The "Susan B. Anthony and Frederick Douglass Prenatal Nondiscrimination Act
of 2011" handily passed the Arizona House on Monday and is expected to win Senate approval and then the signature of Gov. Jan Brewer to become law. It basically bans abortion based on the sex or race of the fetus, and would impose penalties on abortion providers who knowingly perform such abortions.
The first part of the bill is based on the fact that abortion should not be legal to achieve sex selection. Interested parties can go to the Arizona website and pull up the committee hearing
and see for themselves that the arguments the politicians make around sex selection are the classic ones. Sex selection is not a good reason to have an abortion, but it's hard to see how this legislation would address the problem to the extent it exists, which is debatable. We know it goes on around the world. In the United States there have been studies showing some gender selection in favor of boys, and more recently, a study got a lot of attention because it showed a shift to favoring girls.
The Arizona legislation would require a woman to sign an affidavit prior to the procedure saying sex selection
is not the reason she is having an abortion. It's hard to imagine women walking in and saying otherwise, and the extra steps seem more of an attempt to vilify the procedure and undermine the judgment of a woman and the choice she has made. If you're trying to solve the problem of gender selection, the way to do it is to address the cultural norms that favor boys, or girls, if that's the direction we're going. And this bill doesn't resolve any of that.

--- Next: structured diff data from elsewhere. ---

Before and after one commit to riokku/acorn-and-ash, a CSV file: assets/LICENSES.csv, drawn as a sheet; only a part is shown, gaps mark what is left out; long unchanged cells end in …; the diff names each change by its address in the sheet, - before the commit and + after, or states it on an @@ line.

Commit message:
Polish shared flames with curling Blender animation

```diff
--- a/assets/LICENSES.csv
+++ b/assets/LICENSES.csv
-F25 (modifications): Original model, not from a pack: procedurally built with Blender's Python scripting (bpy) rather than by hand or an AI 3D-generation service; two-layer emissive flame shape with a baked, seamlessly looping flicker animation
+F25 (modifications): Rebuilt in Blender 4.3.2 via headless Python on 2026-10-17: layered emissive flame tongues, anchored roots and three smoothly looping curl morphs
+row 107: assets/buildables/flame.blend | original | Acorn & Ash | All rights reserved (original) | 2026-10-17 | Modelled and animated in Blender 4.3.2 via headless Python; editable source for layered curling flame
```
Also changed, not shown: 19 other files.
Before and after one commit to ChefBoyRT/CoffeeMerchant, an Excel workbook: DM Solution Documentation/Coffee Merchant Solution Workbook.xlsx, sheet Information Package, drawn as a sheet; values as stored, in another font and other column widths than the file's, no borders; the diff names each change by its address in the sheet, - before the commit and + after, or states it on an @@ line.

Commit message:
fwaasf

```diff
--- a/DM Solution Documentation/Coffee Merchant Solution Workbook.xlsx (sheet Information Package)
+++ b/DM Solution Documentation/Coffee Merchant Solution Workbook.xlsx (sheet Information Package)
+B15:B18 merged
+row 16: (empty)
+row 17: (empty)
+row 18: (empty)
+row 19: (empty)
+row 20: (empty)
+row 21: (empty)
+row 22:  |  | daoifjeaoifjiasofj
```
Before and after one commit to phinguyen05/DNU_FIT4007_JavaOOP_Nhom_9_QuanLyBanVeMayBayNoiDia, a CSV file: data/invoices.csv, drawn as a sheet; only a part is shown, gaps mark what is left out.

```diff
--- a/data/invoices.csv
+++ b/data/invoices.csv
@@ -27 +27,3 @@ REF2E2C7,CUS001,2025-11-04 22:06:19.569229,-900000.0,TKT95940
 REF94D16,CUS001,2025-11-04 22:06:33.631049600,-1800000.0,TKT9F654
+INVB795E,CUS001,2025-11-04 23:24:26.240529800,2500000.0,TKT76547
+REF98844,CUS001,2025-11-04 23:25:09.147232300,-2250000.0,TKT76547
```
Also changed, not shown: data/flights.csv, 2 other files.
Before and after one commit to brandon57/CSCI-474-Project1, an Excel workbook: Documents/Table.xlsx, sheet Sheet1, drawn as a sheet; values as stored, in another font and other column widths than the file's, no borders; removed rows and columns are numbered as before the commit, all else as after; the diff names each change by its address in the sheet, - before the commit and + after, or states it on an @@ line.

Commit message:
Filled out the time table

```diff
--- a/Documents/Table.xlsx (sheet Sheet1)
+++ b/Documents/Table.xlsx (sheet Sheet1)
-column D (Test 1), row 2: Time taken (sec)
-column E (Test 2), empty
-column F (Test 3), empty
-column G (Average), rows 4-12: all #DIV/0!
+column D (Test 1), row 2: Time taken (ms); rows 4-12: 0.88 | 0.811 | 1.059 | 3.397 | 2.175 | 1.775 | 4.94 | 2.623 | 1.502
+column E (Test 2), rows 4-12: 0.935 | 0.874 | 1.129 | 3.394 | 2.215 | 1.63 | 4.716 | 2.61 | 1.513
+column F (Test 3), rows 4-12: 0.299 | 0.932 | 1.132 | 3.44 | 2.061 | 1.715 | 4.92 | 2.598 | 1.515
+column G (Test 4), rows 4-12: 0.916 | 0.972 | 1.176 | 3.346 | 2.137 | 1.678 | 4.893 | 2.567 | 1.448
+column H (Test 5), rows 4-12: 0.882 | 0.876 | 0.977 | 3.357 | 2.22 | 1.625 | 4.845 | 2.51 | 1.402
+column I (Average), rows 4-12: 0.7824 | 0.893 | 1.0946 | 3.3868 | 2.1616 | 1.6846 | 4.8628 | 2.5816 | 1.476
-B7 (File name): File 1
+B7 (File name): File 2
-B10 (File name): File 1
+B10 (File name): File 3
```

Far more puzzling is the language concerning race and the bill's attempt to make legislation designed to intimidate the medical community look like it's a product of the civil rights community. The bill is attempting to draw attention to the higher rates of abortion in minority communities. But the reason that's the case is not because women are deciding their baby is a certain color and they don't want to have it anymore, which would be the corollary of the gender part of the bill.
Indeed, the Arizona bill is part of a larger effort around the country to win anti-abortion advocates in the African-American community. In Atlanta, billboards sponsored by an anti-abortion group say, "Black children are an endangered species." In New York City, a new billboard says, "The most dangerous place for an African American baby is in the womb."
A Planned Parenthood spokesperson speaking on background made the same point to me about race selection
that she did about sex selection: "It doesn't address the problem. It's a way to raise the rhetoric and make it seem like doctors are targeting the minority community and women are victims of an industry." Higher rates of abortion in the African-American community are due to poverty, lack of access to health care and lack of education, which taken together put more women, and girls, in the position of having an unintended pregnancy. Those underlying conditions are harder to address than appealing to age-old fears of black genocide, last advanced by the Black Panthers and now taken up by an anti-abortion movement that sees it as a way to make common ground with African-Americans, who are culturally conservative on the issue of abortion.
Susan B. Anthony and Frederick Douglass would no doubt approve of efforts to reduce the number of abortions, but given their experience in two of the nation's defining social movements, they would also understand the tension between fundamental beliefs and life's circumstances, and the futility of banning a procedure that too many people turn to, justifiably.